Have you heard this one: ‘How many millennials does it take to make a Trager Practitioner?’………………Three. Hilarious, huh? The point is that some of us are getting a little long in the tooth. And part of the answer to our continuity as an organization and a modality is lighting the Trager fire for curious millennials. As you all know, Trager Practitioners run the gamut from licensed health care professionals in various fields utilizing Trager specifically to address medically recognized symptoms to certain states where unregulated Practitioners assist clients in the Art of Movement Re-Education and Personal Integration.
Common sense suggests we continue to cast a wide net for potential practitioners and clients for Trager, whether in Theater, Sport, Dance, the Medical Field, and potential untapped demographics. In all these cases, it’s going to be millennials that we’re speaking to. And that raises the question: do millennials respond to the models for education that have accompanied Trager’s developed curriculum? Is there a place for new kinds of learning: online classes, various levels of certification, creative applications, etc, etc. While some of the specific answers regards training and curriculum lie in the domain of the Instructors, the general aspects of these questions should be considered by all of us.
And, there’s other questions: how attractive are we in the marketplace and what is the current state of the stand-alone certification model as more and more, sophisticated students cross-fertilize their training and where stand alone modalities, by and large, mean less to the public than simply the reputation of the practitioner. I am not suggesting we abandon our certification model; I am suggesting we consider the ramifications and limitations of remaining wedded completely, in a top down fashion, to that model in this new day and age. Especially, in a new world where the name Trager no longer carries sufficient attraction and name recognition to propel most students of bodywork or movement into committing to our stand alone certification program.

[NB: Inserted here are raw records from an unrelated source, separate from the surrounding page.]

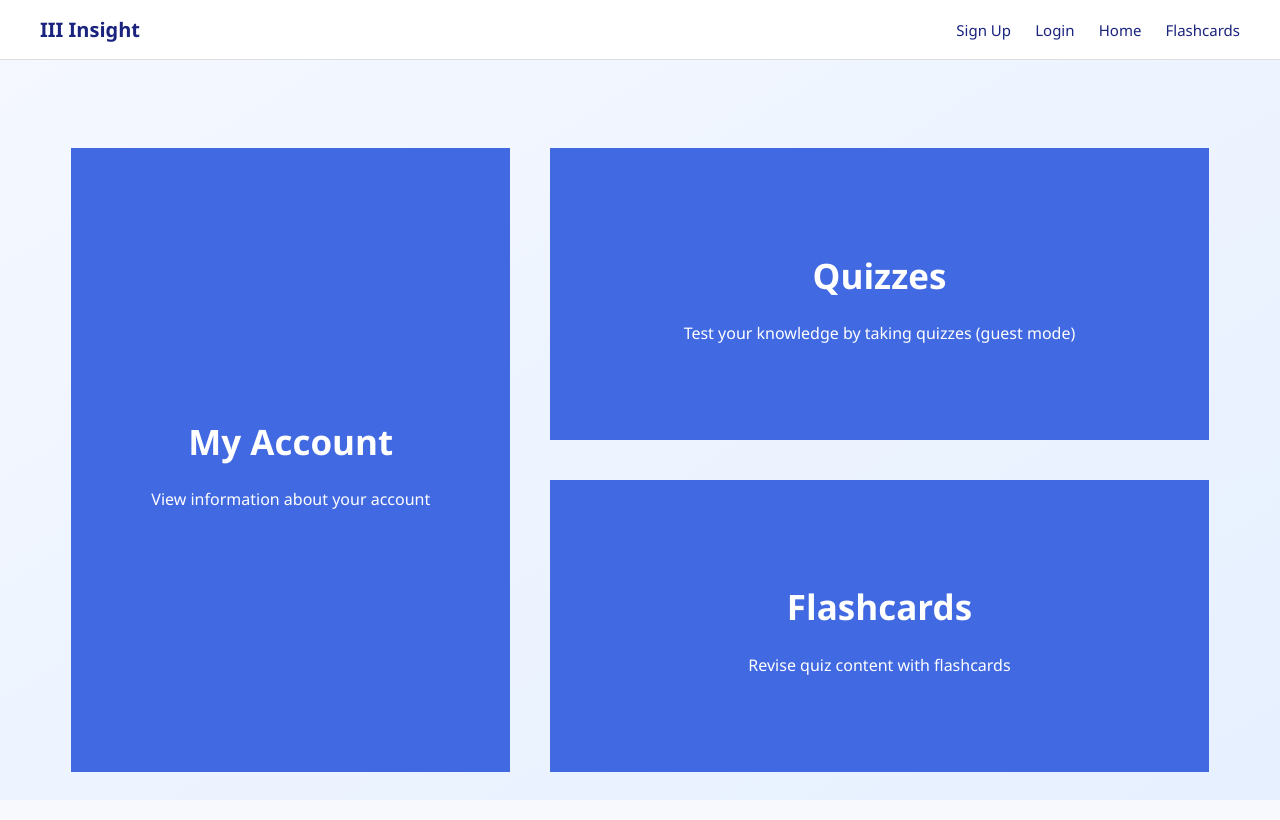
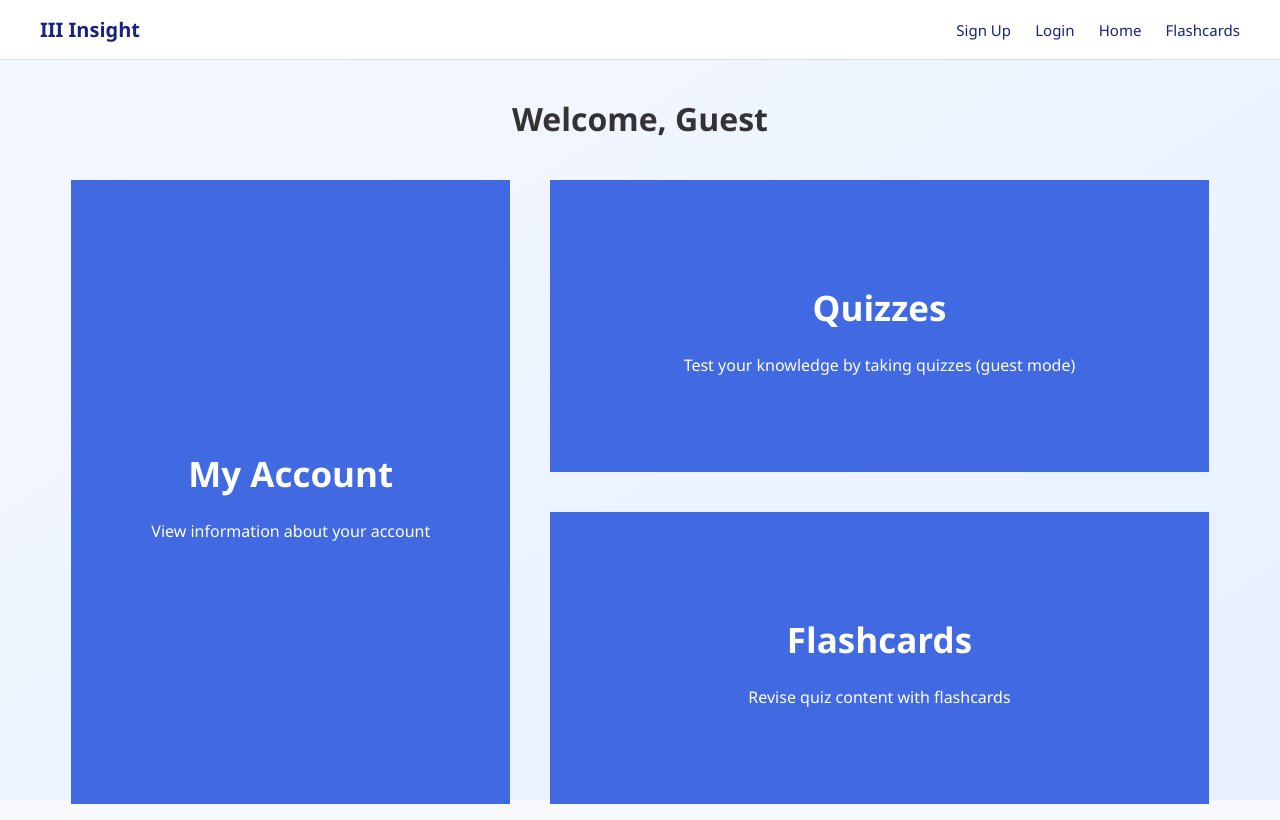
Before and after one commit to BenjaminWray/CSC2033_Team31, a Flask app: page /home in a window 1280 px wide. Run offline with Flask 3, Linux system fonts and the light colour scheme.

Commit message:
amended a welcome guest title removed by accident

```diff
--- a/flaskr/templates/home.html
+++ b/flaskr/templates/home.html
@@ -5,6 +5,8 @@
         <div class="home-content">
             {% if current_user.username %}
                 <h1>Welcome, {{ current_user.username }}</h1>
+            {% else %}
+                <h1>Welcome, Guest</h1>
             {% endif %}
 
             <div class="home-grid-container">
```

In the movement world, longer certifications are still more of a norm. However, in the bodywork world, weekend foundational courses that stand alone OR which can be pursued as a certification track—if the student catches the bug—are more common—and this includes the ability to ‘own’ the ability to convey what they’re practicing to the public outside the tangled web of service mark violation issues. By default, we’re continuing to choose to be almost primarily a top down certification model, which means we are remaining a ’niche’ approach. It can be very effective, it can be lucrative, and, also, by and large we are limiting our exposure and reach among large, potentially interested demographics.
I would like to see Trager consider finding a more effective and creative way to live in both worlds simultaneously (stand alone certification and continuing education). And, to make it more attractive to the realities of today in learning for millennials. I know in the Trager world there are strong points of view on this subject in all directions. I’m hoping that this will stimulate some creative, constructive discussion and lead to previously unconsidered ideas.
I hope everyone’s enjoying the transition to Summer.
With zeal for what Milton received and shared,